===== EXERCISE MATERIALS =====
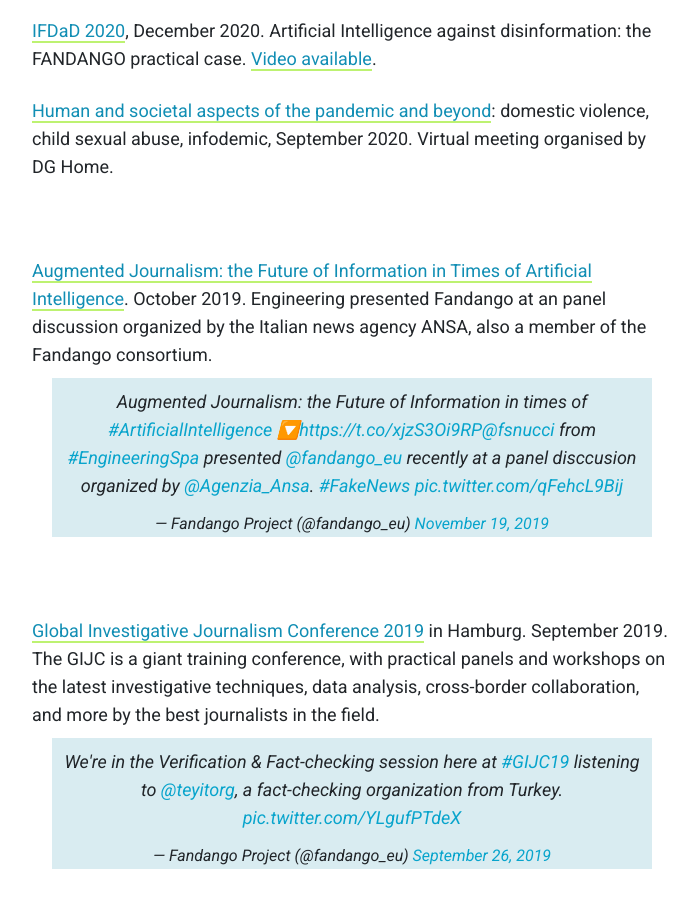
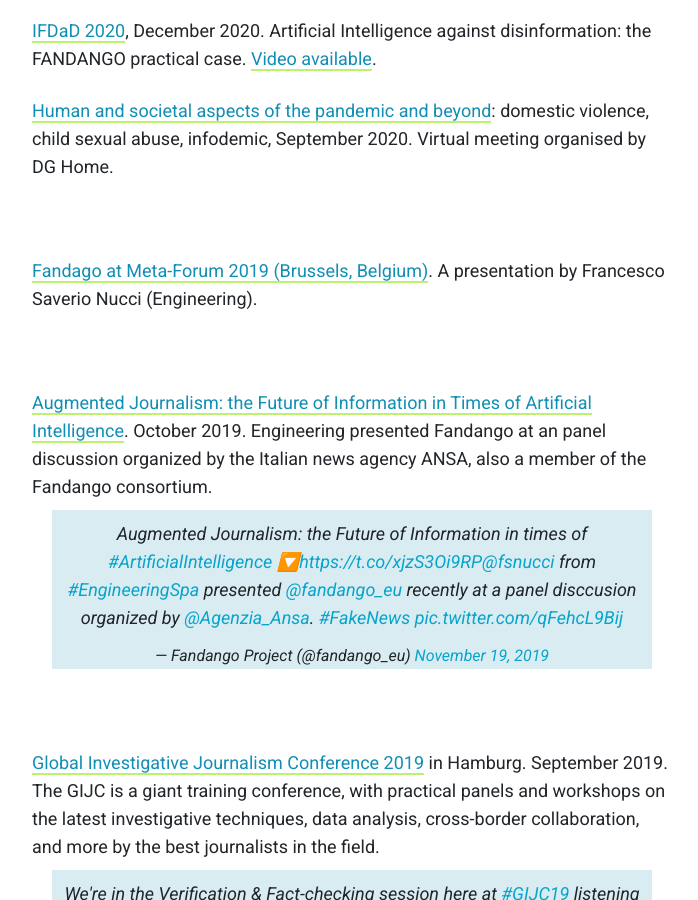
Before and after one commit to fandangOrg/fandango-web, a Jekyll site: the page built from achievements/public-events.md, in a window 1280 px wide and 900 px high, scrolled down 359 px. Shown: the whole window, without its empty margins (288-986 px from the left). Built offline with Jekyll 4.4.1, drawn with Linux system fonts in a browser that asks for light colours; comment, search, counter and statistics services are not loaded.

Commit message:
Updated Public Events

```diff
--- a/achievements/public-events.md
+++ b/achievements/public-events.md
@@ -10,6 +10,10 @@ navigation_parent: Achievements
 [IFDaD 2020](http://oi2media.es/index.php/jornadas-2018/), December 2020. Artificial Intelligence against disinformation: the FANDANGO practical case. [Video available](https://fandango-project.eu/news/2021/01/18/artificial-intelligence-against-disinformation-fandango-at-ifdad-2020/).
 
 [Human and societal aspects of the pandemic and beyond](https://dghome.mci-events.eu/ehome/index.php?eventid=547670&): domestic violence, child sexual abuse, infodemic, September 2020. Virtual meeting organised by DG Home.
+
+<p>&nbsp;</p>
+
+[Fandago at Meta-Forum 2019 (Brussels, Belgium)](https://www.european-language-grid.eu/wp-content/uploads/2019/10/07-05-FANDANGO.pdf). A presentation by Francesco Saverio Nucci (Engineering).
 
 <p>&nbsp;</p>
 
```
=====
===== EXERCISE MATERIALS =====
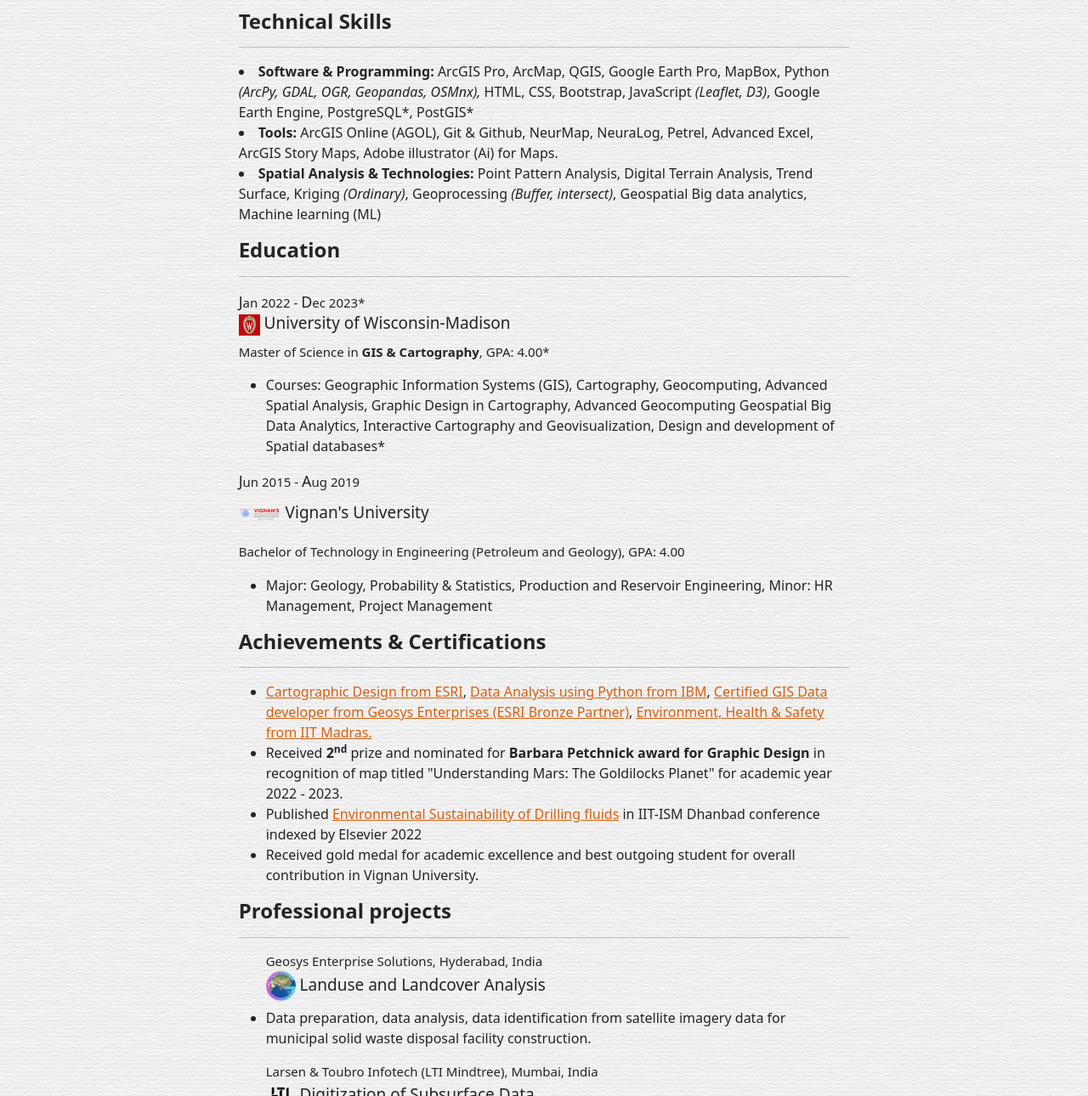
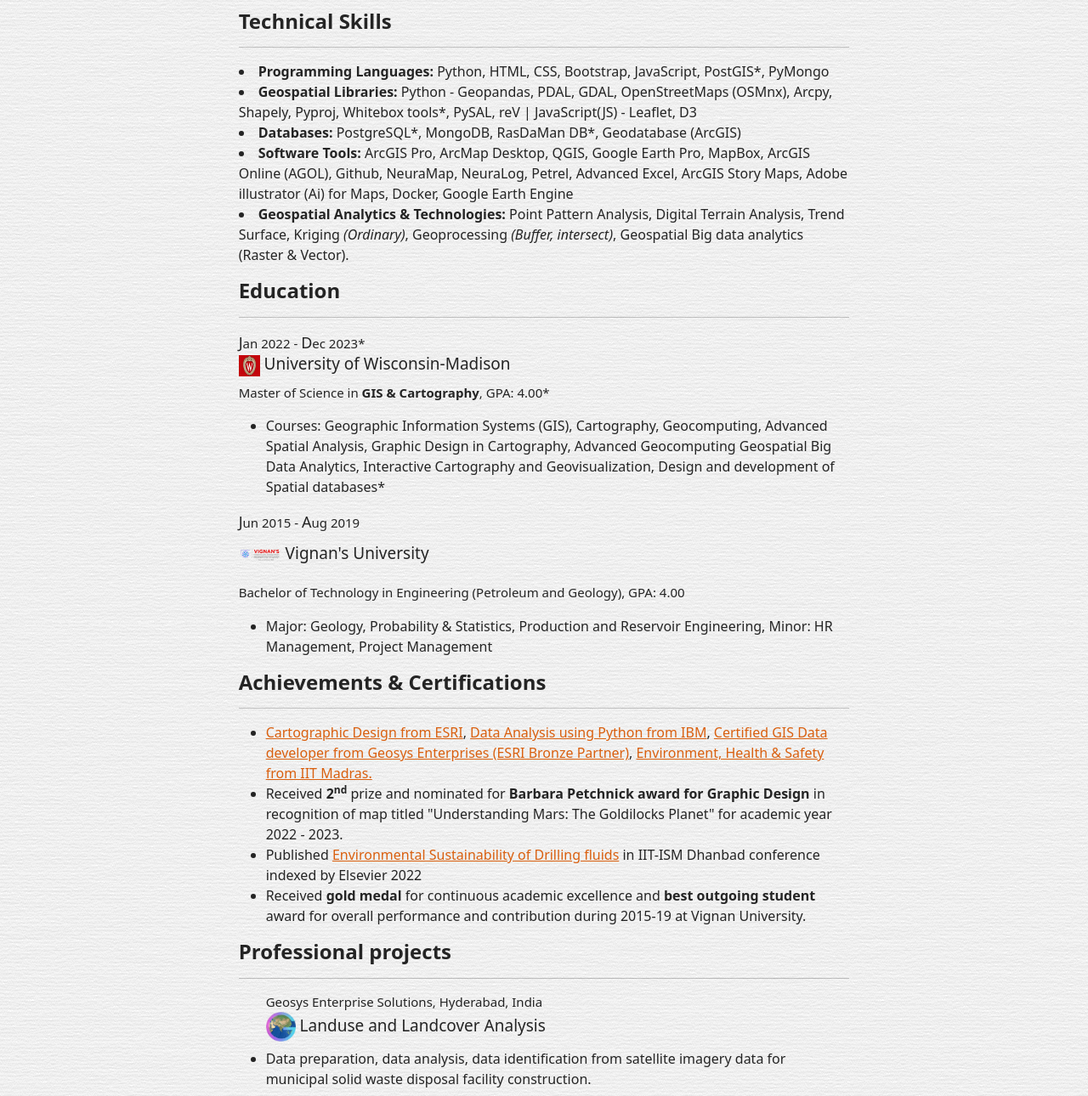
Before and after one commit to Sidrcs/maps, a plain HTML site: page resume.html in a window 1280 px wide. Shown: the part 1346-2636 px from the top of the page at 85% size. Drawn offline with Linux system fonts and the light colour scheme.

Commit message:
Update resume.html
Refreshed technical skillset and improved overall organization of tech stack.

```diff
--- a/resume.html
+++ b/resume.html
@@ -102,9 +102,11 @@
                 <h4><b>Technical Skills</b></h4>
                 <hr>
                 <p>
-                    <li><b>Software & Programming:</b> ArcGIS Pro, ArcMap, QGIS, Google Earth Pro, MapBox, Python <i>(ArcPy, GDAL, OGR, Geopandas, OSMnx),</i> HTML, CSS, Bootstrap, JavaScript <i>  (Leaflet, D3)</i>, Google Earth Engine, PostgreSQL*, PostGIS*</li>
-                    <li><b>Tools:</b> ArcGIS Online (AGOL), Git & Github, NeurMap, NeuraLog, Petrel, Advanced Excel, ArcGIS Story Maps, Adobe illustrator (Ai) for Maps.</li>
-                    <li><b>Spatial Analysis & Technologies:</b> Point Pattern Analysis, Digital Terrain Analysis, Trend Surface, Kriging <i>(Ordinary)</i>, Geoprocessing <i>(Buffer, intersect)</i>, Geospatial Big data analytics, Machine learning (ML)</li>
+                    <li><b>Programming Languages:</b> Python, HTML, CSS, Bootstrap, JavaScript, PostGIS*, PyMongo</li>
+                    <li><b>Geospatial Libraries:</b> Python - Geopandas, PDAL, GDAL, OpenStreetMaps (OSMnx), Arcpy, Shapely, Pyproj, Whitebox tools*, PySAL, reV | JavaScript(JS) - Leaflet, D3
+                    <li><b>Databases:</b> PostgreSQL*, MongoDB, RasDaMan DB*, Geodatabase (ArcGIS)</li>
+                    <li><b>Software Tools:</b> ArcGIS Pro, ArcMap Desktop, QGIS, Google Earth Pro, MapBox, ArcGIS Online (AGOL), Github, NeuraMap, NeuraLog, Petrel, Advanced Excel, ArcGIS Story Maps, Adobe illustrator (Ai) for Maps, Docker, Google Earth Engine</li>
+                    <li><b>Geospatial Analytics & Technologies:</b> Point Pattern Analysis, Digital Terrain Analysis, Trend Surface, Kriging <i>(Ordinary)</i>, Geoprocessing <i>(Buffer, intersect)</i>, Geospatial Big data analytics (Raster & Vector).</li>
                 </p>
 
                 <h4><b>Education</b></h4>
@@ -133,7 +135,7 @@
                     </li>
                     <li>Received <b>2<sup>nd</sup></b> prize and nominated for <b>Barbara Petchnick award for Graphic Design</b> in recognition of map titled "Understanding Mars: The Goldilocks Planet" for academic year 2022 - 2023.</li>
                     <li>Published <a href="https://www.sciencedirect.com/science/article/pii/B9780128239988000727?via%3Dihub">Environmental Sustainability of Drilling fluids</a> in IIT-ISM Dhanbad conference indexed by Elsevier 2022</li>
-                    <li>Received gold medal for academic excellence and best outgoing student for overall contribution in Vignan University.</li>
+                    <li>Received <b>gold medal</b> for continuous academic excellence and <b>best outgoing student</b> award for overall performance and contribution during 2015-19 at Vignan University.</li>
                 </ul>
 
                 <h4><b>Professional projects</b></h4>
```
=====
Go through the lines above and copy any that contain "ArcGIS".

### YOUR RESPONSE:
-                    <li><b>Software & Programming:</b> ArcGIS Pro, ArcMap, QGIS, Google Earth Pro, MapBox, Python <i>(ArcPy, GDAL, OGR, Geopandas, OSMnx),</i> HTML, CSS, Bootstrap, JavaScript <i>  (Leaflet, D3)</i>, Google Earth Engine, PostgreSQL*, PostGIS*</li>
-                    <li><b>Tools:</b> ArcGIS Online (AGOL), Git & Github, NeurMap, NeuraLog, Petrel, Advanced Excel, ArcGIS Story Maps, Adobe illustrator (Ai) for Maps.</li>
+                    <li><b>Databases:</b> PostgreSQL*, MongoDB, RasDaMan DB*, Geodatabase (ArcGIS)</li>
+                    <li><b>Software Tools:</b> ArcGIS Pro, ArcMap Desktop, QGIS, Google Earth Pro, MapBox, ArcGIS Online (AGOL), Github, NeuraMap, NeuraLog, Petrel, Advanced Excel, ArcGIS Story Maps, Adobe illustrator (Ai) for Maps, Docker, Google Earth Engine</li>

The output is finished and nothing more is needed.